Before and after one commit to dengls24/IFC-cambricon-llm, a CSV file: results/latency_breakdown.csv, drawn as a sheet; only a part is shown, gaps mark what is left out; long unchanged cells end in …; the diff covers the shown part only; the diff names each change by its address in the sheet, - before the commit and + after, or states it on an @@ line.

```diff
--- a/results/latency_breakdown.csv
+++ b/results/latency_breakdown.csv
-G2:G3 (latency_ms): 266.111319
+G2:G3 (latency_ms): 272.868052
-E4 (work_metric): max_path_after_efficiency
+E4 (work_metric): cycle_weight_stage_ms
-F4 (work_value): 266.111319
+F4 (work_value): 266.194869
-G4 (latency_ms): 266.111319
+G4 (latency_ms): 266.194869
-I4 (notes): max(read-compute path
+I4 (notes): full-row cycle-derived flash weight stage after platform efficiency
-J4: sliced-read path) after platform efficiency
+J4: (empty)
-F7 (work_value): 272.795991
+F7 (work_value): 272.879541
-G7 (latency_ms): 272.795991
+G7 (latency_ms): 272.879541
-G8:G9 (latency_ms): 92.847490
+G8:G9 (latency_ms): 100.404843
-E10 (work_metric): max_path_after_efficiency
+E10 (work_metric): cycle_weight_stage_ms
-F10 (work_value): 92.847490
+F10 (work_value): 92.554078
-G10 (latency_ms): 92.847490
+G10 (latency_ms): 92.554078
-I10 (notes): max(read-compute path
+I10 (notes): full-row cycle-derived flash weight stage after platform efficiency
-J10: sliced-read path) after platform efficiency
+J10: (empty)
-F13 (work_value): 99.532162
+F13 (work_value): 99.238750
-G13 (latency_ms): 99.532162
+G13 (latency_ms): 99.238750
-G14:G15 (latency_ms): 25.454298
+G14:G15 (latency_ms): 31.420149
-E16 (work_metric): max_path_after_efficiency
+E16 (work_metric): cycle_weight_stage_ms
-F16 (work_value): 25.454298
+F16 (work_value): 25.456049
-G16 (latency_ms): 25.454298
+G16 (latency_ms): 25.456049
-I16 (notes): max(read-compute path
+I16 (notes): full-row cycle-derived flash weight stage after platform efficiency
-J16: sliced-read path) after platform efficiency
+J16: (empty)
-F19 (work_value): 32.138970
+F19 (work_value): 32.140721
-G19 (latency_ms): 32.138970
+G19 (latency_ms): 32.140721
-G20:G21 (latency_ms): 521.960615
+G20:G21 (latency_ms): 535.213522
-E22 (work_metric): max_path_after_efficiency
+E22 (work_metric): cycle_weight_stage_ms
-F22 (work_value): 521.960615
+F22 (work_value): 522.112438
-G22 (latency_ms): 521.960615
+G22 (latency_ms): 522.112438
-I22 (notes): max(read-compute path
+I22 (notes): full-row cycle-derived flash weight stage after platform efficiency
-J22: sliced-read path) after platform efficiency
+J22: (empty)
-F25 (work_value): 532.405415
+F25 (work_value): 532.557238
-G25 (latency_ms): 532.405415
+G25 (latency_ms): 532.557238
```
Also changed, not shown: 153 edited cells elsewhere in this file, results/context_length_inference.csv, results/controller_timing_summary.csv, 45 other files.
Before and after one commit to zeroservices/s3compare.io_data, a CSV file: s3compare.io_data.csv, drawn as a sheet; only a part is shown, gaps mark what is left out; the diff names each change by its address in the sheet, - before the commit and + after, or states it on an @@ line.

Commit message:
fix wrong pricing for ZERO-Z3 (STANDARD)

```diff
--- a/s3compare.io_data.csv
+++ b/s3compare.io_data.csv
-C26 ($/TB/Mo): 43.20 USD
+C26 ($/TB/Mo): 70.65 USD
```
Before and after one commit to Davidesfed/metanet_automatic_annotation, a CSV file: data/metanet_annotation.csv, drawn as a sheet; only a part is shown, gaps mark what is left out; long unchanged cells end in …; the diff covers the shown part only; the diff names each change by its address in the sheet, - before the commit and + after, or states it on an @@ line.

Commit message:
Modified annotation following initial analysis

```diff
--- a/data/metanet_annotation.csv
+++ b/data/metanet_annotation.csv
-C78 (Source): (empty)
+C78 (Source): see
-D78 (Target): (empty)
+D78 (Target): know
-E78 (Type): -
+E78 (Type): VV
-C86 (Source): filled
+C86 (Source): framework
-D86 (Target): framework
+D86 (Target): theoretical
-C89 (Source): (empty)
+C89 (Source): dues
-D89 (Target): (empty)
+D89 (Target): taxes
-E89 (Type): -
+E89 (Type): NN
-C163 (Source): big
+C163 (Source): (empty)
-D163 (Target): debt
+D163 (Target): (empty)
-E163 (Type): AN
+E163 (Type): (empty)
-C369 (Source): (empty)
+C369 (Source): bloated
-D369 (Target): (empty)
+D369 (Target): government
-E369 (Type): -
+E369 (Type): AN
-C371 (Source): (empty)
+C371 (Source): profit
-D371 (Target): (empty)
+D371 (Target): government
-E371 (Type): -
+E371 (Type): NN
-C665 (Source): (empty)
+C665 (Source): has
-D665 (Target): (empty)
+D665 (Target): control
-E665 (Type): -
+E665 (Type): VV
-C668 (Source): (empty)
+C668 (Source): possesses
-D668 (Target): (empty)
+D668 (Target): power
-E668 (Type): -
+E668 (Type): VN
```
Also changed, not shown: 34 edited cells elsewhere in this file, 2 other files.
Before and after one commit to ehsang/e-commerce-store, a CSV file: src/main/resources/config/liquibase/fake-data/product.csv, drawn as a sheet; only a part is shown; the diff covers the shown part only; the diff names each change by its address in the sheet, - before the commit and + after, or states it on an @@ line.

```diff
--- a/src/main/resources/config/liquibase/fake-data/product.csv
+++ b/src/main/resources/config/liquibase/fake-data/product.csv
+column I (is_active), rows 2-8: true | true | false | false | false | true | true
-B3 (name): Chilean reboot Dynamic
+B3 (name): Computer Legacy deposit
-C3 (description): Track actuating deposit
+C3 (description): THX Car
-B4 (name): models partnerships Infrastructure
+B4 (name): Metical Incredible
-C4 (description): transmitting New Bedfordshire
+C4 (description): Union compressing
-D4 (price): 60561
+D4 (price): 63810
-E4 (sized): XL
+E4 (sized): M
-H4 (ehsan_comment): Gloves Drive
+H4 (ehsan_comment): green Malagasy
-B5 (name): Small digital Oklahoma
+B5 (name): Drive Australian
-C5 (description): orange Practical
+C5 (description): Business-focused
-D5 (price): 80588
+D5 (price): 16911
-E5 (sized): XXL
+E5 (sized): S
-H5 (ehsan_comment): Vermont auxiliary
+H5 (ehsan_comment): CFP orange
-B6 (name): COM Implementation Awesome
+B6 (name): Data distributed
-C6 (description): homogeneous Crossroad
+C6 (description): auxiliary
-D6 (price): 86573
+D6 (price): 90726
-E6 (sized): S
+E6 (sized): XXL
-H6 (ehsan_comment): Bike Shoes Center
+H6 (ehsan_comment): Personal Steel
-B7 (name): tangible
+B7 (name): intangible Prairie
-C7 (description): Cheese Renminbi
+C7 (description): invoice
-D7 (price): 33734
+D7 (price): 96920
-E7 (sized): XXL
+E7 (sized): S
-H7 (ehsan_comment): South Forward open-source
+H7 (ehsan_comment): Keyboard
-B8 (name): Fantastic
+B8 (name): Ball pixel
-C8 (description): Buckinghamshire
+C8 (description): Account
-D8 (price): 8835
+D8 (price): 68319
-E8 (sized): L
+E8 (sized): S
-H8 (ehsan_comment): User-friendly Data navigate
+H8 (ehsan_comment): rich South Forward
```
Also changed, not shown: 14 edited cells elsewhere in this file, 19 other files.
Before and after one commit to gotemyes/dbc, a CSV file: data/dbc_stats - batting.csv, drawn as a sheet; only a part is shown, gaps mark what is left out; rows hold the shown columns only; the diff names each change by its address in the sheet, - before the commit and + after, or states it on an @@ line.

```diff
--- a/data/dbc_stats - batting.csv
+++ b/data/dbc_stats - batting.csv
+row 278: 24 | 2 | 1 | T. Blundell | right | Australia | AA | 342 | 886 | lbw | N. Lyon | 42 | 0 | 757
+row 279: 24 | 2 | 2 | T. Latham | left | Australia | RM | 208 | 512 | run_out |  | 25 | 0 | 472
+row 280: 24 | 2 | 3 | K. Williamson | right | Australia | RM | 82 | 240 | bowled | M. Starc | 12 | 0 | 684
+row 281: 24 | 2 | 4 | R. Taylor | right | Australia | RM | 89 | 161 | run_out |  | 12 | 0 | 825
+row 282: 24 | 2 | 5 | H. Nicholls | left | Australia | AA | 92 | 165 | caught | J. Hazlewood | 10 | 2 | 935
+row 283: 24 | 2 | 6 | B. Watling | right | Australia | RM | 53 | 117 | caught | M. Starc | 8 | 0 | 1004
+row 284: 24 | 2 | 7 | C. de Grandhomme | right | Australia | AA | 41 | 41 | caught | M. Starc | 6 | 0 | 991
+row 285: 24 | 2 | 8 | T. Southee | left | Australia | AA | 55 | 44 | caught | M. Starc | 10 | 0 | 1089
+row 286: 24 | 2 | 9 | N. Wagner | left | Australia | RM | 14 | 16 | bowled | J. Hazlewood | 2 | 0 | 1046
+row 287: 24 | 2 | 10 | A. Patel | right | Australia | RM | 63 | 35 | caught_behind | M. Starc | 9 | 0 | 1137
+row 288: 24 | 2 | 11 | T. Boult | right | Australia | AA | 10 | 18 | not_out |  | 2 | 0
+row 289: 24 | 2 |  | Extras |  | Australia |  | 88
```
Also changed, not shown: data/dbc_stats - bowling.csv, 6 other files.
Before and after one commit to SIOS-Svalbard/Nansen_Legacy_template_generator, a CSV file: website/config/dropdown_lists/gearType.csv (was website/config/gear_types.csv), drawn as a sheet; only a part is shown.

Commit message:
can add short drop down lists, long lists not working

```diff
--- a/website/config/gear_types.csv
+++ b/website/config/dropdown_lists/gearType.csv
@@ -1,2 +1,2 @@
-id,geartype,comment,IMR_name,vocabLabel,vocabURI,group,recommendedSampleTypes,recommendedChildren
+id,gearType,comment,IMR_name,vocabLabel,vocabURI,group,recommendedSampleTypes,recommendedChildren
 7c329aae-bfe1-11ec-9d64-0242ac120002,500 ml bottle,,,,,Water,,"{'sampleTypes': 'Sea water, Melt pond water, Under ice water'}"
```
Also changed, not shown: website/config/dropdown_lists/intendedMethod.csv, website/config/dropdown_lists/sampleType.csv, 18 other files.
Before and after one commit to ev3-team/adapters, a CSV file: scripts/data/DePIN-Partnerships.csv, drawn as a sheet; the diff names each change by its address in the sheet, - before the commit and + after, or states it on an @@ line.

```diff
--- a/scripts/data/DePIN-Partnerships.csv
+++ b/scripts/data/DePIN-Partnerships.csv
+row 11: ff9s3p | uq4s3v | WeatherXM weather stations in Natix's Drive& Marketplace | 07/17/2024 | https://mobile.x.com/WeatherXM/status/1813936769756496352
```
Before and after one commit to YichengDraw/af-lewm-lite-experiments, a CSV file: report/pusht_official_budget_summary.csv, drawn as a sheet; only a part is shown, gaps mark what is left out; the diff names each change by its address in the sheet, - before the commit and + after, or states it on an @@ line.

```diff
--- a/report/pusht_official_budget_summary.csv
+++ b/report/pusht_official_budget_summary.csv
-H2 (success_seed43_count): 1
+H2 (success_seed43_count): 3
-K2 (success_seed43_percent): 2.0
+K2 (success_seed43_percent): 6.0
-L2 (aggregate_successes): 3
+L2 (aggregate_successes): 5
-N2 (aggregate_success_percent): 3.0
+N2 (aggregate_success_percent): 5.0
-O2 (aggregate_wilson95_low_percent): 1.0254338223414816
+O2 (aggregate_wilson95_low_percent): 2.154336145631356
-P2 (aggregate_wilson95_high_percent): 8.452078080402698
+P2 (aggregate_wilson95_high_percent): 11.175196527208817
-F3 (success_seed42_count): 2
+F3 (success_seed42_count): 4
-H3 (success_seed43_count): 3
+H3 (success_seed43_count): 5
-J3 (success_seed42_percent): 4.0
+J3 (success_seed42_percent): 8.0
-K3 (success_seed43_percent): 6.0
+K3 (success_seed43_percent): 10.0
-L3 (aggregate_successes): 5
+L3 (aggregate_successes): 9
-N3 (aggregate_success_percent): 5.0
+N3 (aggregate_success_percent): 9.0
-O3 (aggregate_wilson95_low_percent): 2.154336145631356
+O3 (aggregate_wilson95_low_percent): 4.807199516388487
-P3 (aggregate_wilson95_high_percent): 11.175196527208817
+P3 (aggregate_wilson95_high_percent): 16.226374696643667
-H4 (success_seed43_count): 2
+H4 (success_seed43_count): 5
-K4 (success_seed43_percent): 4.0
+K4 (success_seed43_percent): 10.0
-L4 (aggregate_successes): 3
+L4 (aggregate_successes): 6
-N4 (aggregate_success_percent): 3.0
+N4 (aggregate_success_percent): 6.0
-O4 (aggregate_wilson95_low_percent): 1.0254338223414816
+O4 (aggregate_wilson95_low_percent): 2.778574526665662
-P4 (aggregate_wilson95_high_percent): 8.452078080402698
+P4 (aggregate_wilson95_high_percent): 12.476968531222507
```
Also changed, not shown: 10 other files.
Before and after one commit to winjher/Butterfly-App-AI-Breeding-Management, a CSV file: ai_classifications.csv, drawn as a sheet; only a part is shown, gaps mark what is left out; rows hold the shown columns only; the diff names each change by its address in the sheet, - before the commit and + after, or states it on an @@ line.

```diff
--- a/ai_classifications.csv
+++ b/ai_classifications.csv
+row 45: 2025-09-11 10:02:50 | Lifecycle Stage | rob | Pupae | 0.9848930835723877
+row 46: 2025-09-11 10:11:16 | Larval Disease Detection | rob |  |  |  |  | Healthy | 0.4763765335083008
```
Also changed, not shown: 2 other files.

....................

Task instructions:
If a line in the records above holds the string "sliced", copy it.

Your solution:
-J4: sliced-read path) after platform efficiency
-J10: sliced-read path) after platform efficiency
-J16: sliced-read path) after platform efficiency
-J22: sliced-read path) after platform efficiency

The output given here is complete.